THE PROBLEM »
Stop after the line with "Casi responsive"; until then, please copy every line of the records word for word from the first.

INFORMATION PROVIDED section start

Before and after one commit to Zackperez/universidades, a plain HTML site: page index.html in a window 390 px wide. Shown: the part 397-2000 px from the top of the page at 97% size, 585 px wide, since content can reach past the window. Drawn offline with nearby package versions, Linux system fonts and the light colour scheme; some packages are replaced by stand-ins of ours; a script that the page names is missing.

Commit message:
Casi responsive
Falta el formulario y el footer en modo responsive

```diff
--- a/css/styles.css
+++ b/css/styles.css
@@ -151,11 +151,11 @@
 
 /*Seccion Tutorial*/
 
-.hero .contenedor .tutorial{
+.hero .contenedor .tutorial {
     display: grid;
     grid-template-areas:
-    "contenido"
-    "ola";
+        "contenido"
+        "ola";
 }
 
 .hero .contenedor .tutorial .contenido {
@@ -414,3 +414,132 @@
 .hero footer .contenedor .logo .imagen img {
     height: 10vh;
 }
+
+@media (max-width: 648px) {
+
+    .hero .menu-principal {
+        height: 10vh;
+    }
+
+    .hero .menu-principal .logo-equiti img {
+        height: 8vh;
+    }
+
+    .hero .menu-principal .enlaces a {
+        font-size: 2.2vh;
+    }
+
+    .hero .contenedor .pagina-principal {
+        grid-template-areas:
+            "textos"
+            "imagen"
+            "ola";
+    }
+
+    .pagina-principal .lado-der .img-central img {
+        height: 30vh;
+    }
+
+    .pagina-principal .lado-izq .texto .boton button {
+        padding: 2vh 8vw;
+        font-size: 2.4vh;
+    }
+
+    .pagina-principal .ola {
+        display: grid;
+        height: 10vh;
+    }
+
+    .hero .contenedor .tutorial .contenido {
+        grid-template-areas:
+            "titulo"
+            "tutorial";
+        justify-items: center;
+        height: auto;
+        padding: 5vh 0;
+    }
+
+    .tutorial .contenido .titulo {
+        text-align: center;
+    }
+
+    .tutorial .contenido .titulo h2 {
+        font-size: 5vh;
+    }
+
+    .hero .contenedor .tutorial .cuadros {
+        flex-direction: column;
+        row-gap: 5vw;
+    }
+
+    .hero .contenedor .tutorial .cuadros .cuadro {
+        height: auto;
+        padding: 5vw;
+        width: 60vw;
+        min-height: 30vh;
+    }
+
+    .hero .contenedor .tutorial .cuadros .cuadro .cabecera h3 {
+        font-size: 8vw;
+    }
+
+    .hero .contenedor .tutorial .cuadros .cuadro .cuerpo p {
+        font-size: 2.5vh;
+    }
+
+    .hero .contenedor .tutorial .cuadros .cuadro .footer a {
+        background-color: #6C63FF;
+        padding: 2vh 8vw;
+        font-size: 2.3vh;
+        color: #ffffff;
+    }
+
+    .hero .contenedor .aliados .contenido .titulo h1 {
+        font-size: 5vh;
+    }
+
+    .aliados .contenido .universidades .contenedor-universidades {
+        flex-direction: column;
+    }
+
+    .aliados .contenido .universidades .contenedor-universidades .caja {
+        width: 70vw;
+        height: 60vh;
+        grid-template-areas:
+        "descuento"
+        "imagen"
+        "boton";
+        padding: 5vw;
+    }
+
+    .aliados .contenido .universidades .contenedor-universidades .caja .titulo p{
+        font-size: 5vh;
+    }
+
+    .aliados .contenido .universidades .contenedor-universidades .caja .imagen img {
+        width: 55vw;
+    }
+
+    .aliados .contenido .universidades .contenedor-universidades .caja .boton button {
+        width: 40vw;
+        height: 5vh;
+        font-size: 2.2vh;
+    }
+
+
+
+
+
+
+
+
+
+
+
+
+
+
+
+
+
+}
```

INFORMATION PROVIDED section end

EXERCISE RESULT »
Before and after one commit to Zackperez/universidades, a plain HTML site: page index.html in a window 390 px wide. Shown: the part 397-2000 px from the top of the page at 97% size, 585 px wide, since content can reach past the window. Drawn offline with nearby package versions, Linux system fonts and the light colour scheme; some packages are replaced by stand-ins of ours; a script that the page names is missing.

Commit message:
Casi responsive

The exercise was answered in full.